*What the task requires*
Nothing but the records themselves, exactly as written and free of pictures, should appear in your response.

*Material for this task*
......

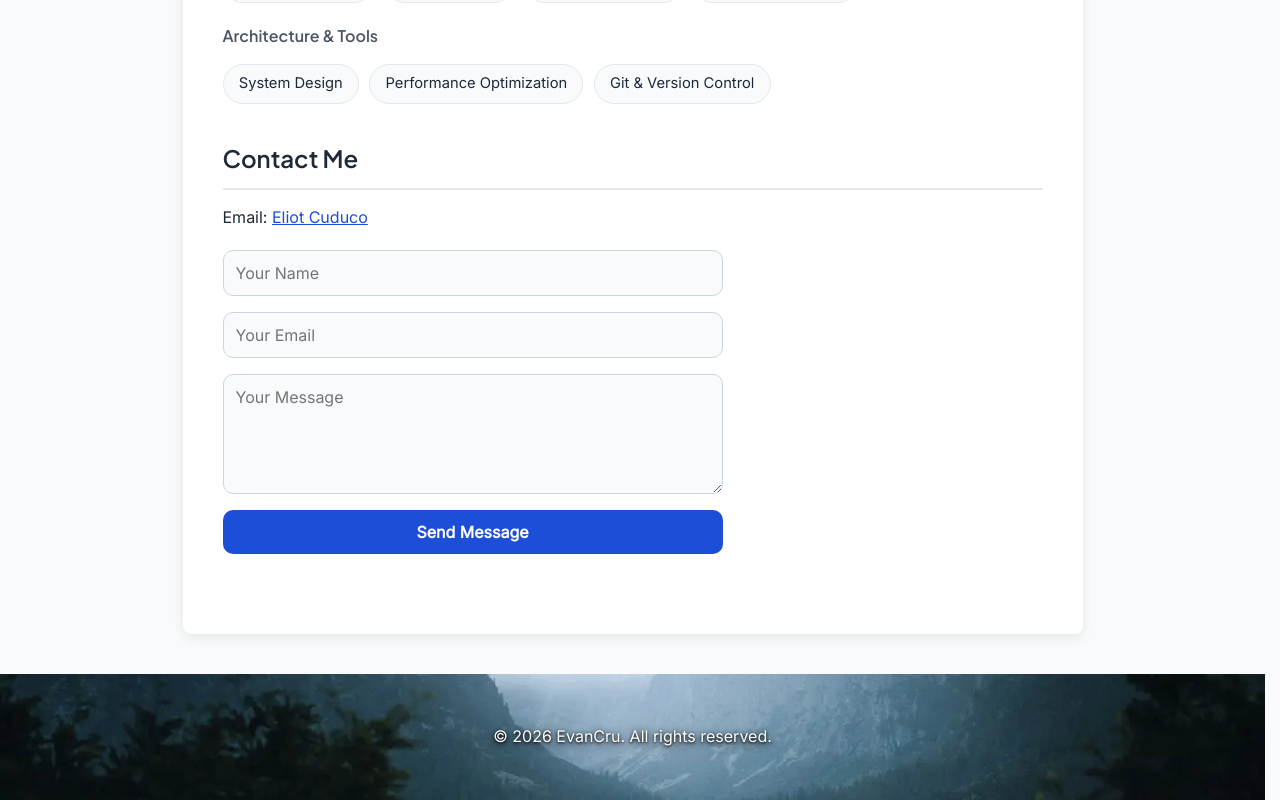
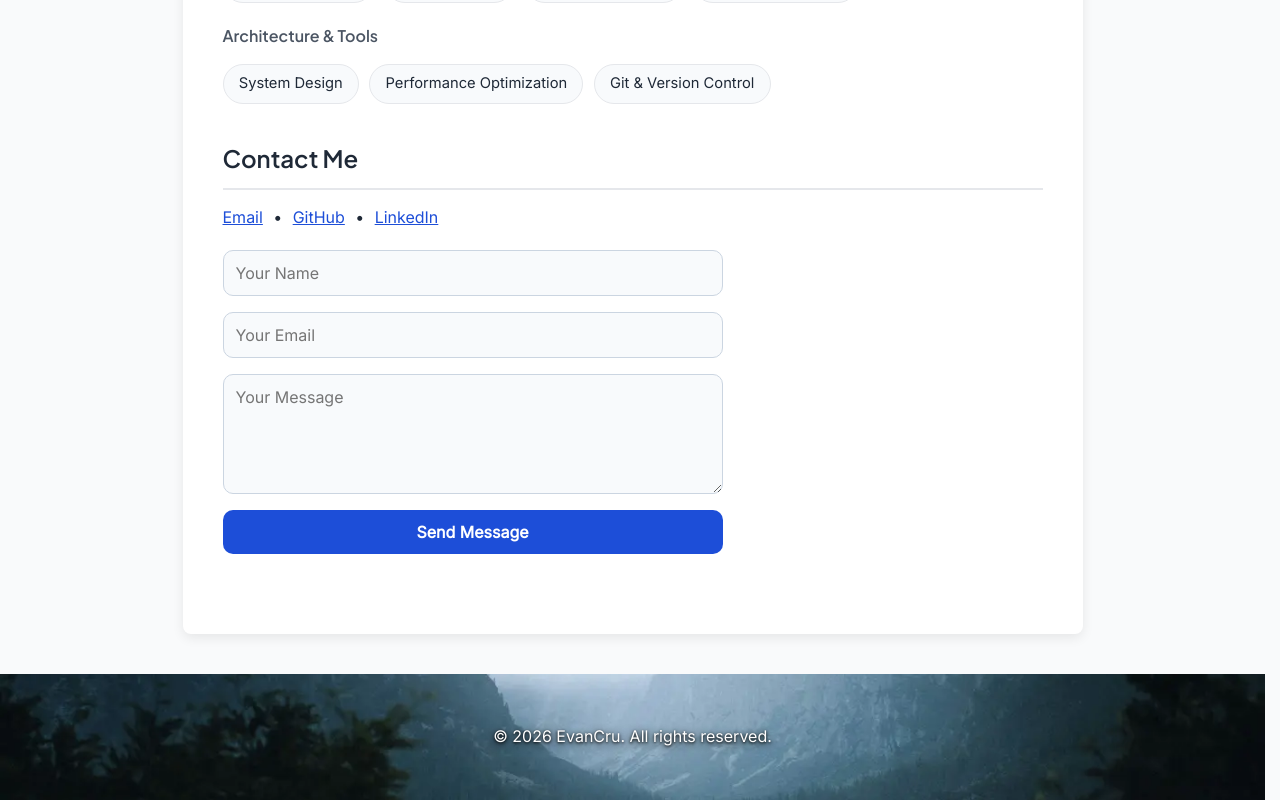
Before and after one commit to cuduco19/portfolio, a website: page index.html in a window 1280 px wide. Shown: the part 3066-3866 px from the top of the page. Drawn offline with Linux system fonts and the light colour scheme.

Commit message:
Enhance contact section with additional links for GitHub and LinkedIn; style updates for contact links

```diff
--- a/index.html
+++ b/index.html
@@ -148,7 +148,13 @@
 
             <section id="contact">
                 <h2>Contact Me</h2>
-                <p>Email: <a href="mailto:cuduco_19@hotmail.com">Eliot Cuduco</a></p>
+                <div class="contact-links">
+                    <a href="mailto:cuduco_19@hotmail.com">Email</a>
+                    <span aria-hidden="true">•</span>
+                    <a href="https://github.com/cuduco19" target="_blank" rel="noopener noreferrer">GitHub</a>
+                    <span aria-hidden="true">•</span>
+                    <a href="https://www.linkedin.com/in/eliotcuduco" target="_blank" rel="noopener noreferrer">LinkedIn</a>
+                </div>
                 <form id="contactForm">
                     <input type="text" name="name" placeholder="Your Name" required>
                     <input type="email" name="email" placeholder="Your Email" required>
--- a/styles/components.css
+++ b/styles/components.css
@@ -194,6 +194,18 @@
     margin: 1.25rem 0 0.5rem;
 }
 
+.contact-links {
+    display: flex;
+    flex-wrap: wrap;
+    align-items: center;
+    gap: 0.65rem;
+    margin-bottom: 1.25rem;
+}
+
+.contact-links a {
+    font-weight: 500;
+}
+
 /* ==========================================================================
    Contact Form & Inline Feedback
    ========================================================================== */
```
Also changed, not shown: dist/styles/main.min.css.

......

*Task answer*
Before and after one commit to cuduco19/portfolio, a website: page index.html in a window 1280 px wide. Shown: the part 3066-3866 px from the top of the page. Drawn offline with Linux system fonts and the light colour scheme.

Commit message:
Enhance contact section with additional links for GitHub and LinkedIn; style updates for contact links

```diff
--- a/index.html
+++ b/index.html
@@ -148,7 +148,13 @@
 
             <section id="contact">
                 <h2>Contact Me</h2>
-                <p>Email: <a href="mailto:cuduco_19@hotmail.com">Eliot Cuduco</a></p>
+                <div class="contact-links">
+                    <a href="mailto:cuduco_19@hotmail.com">Email</a>
+                    <span aria-hidden="true">•</span>
+                    <a href="https://github.com/cuduco19" target="_blank" rel="noopener noreferrer">GitHub</a>
+                    <span aria-hidden="true">•</span>
+                    <a href="https://www.linkedin.com/in/eliotcuduco" target="_blank" rel="noopener noreferrer">LinkedIn</a>
+                </div>
                 <form id="contactForm">
                     <input type="text" name="name" placeholder="Your Name" required>
                     <input type="email" name="email" placeholder="Your Email" required>
--- a/styles/components.css
+++ b/styles/components.css
@@ -194,6 +194,18 @@
     margin: 1.25rem 0 0.5rem;
 }
 
+.contact-links {
+    display: flex;
+    flex-wrap: wrap;
+    align-items: center;
+    gap: 0.65rem;
+    margin-bottom: 1.25rem;
+}
+
+.contact-links a {
+    font-weight: 500;
+}
+
 /* ==========================================================================
    Contact Form & Inline Feedback
    ========================================================================== */
```
Also changed, not shown: dist/styles/main.min.css.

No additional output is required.